- **Given entries**:
★ ★ ★ ★ ★ ★ ★
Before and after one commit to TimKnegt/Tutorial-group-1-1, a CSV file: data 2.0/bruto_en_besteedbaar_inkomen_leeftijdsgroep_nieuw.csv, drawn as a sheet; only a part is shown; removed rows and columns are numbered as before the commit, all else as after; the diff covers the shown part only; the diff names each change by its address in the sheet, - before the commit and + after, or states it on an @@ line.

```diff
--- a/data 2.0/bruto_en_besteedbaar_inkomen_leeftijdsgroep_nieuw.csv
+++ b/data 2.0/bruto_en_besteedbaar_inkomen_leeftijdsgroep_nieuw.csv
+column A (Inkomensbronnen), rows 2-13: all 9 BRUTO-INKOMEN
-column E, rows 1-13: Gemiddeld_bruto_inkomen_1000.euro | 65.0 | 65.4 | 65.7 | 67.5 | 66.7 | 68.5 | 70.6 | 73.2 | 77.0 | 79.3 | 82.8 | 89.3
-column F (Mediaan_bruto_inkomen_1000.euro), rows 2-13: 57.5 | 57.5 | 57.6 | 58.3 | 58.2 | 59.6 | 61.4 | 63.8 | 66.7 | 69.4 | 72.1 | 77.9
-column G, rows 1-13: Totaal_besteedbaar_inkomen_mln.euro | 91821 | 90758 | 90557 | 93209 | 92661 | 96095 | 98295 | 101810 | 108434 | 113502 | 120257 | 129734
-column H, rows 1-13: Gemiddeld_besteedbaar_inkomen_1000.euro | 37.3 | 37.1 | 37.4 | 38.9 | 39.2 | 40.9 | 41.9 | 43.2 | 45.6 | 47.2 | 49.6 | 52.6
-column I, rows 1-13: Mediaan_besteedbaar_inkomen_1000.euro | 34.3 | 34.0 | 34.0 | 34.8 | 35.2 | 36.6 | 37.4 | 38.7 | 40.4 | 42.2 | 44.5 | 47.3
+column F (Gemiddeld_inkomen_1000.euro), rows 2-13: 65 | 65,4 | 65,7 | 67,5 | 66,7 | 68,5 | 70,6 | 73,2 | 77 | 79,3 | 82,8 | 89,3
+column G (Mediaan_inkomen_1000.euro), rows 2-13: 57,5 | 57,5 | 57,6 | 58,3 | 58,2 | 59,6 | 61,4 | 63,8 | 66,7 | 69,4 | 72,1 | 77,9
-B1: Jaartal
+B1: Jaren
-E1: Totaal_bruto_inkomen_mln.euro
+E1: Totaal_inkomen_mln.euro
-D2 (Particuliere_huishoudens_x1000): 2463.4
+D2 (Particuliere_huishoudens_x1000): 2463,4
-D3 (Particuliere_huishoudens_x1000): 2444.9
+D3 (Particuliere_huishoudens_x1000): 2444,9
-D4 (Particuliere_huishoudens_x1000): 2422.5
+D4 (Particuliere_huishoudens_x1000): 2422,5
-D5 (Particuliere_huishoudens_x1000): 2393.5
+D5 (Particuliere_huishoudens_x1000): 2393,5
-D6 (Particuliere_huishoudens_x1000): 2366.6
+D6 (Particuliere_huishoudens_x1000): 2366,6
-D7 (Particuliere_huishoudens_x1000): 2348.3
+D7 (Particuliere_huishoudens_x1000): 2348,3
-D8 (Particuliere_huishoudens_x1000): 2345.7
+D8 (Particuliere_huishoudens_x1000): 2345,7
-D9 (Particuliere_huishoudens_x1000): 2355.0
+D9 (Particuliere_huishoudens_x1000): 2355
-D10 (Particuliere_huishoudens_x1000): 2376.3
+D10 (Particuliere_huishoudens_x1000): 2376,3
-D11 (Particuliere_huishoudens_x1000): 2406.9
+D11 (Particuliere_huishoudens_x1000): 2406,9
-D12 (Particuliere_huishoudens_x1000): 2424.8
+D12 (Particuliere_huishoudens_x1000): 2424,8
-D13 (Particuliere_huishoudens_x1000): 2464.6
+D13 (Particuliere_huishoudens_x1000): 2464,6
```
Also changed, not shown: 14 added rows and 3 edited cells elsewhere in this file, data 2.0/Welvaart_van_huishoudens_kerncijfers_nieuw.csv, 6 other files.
★ ★ ★ ★ ★ ★ ★
The entries above are to be retyped exactly.

- **Written solution**:
Before and after one commit to TimKnegt/Tutorial-group-1-1, a CSV file: data 2.0/bruto_en_besteedbaar_inkomen_leeftijdsgroep_nieuw.csv, drawn as a sheet; only a part is shown; removed rows and columns are numbered as before the commit, all else as after; the diff covers the shown part only; the diff names each change by its address in the sheet, - before the commit and + after, or states it on an @@ line.

```diff
--- a/data 2.0/bruto_en_besteedbaar_inkomen_leeftijdsgroep_nieuw.csv
+++ b/data 2.0/bruto_en_besteedbaar_inkomen_leeftijdsgroep_nieuw.csv
+column A (Inkomensbronnen), rows 2-13: all 9 BRUTO-INKOMEN
-column E, rows 1-13: Gemiddeld_bruto_inkomen_1000.euro | 65.0 | 65.4 | 65.7 | 67.5 | 66.7 | 68.5 | 70.6 | 73.2 | 77.0 | 79.3 | 82.8 | 89.3
-column F (Mediaan_bruto_inkomen_1000.euro), rows 2-13: 57.5 | 57.5 | 57.6 | 58.3 | 58.2 | 59.6 | 61.4 | 63.8 | 66.7 | 69.4 | 72.1 | 77.9
-column G, rows 1-13: Totaal_besteedbaar_inkomen_mln.euro | 91821 | 90758 | 90557 | 93209 | 92661 | 96095 | 98295 | 101810 | 108434 | 113502 | 120257 | 129734
-column H, rows 1-13: Gemiddeld_besteedbaar_inkomen_1000.euro | 37.3 | 37.1 | 37.4 | 38.9 | 39.2 | 40.9 | 41.9 | 43.2 | 45.6 | 47.2 | 49.6 | 52.6
-column I, rows 1-13: Mediaan_besteedbaar_inkomen_1000.euro | 34.3 | 34.0 | 34.0 | 34.8 | 35.2 | 36.6 | 37.4 | 38.7 | 40.4 | 42.2 | 44.5 | 47.3
+column F (Gemiddeld_inkomen_1000.euro), rows 2-13: 65 | 65,4 | 65,7 | 67,5 | 66,7 | 68,5 | 70,6 | 73,2 | 77 | 79,3 | 82,8 | 89,3
+column G (Mediaan_inkomen_1000.euro), rows 2-13: 57,5 | 57,5 | 57,6 | 58,3 | 58,2 | 59,6 | 61,4 | 63,8 | 66,7 | 69,4 | 72,1 | 77,9
-B1: Jaartal
+B1: Jaren
-E1: Totaal_bruto_inkomen_mln.euro
+E1: Totaal_inkomen_mln.euro
-D2 (Particuliere_huishoudens_x1000): 2463.4
+D2 (Particuliere_huishoudens_x1000): 2463,4
-D3 (Particuliere_huishoudens_x1000): 2444.9
+D3 (Particuliere_huishoudens_x1000): 2444,9
-D4 (Particuliere_huishoudens_x1000): 2422.5
+D4 (Particuliere_huishoudens_x1000): 2422,5
-D5 (Particuliere_huishoudens_x1000): 2393.5
+D5 (Particuliere_huishoudens_x1000): 2393,5
-D6 (Particuliere_huishoudens_x1000): 2366.6
+D6 (Particuliere_huishoudens_x1000): 2366,6
-D7 (Particuliere_huishoudens_x1000): 2348.3
+D7 (Particuliere_huishoudens_x1000): 2348,3
-D8 (Particuliere_huishoudens_x1000): 2345.7
+D8 (Particuliere_huishoudens_x1000): 2345,7
-D9 (Particuliere_huishoudens_x1000): 2355.0
+D9 (Particuliere_huishoudens_x1000): 2355
-D10 (Particuliere_huishoudens_x1000): 2376.3
+D10 (Particuliere_huishoudens_x1000): 2376,3
-D11 (Particuliere_huishoudens_x1000): 2406.9
+D11 (Particuliere_huishoudens_x1000): 2406,9
-D12 (Particuliere_huishoudens_x1000): 2424.8
+D12 (Particuliere_huishoudens_x1000): 2424,8
-D13 (Particuliere_huishoudens_x1000): 2464.6
+D13 (Particuliere_huishoudens_x1000): 2464,6
```
Also changed, not shown: 14 added rows and 3 edited cells elsewhere in this file, data 2.0/Welvaart_van_huishoudens_kerncijfers_nieuw.csv, 6 other files.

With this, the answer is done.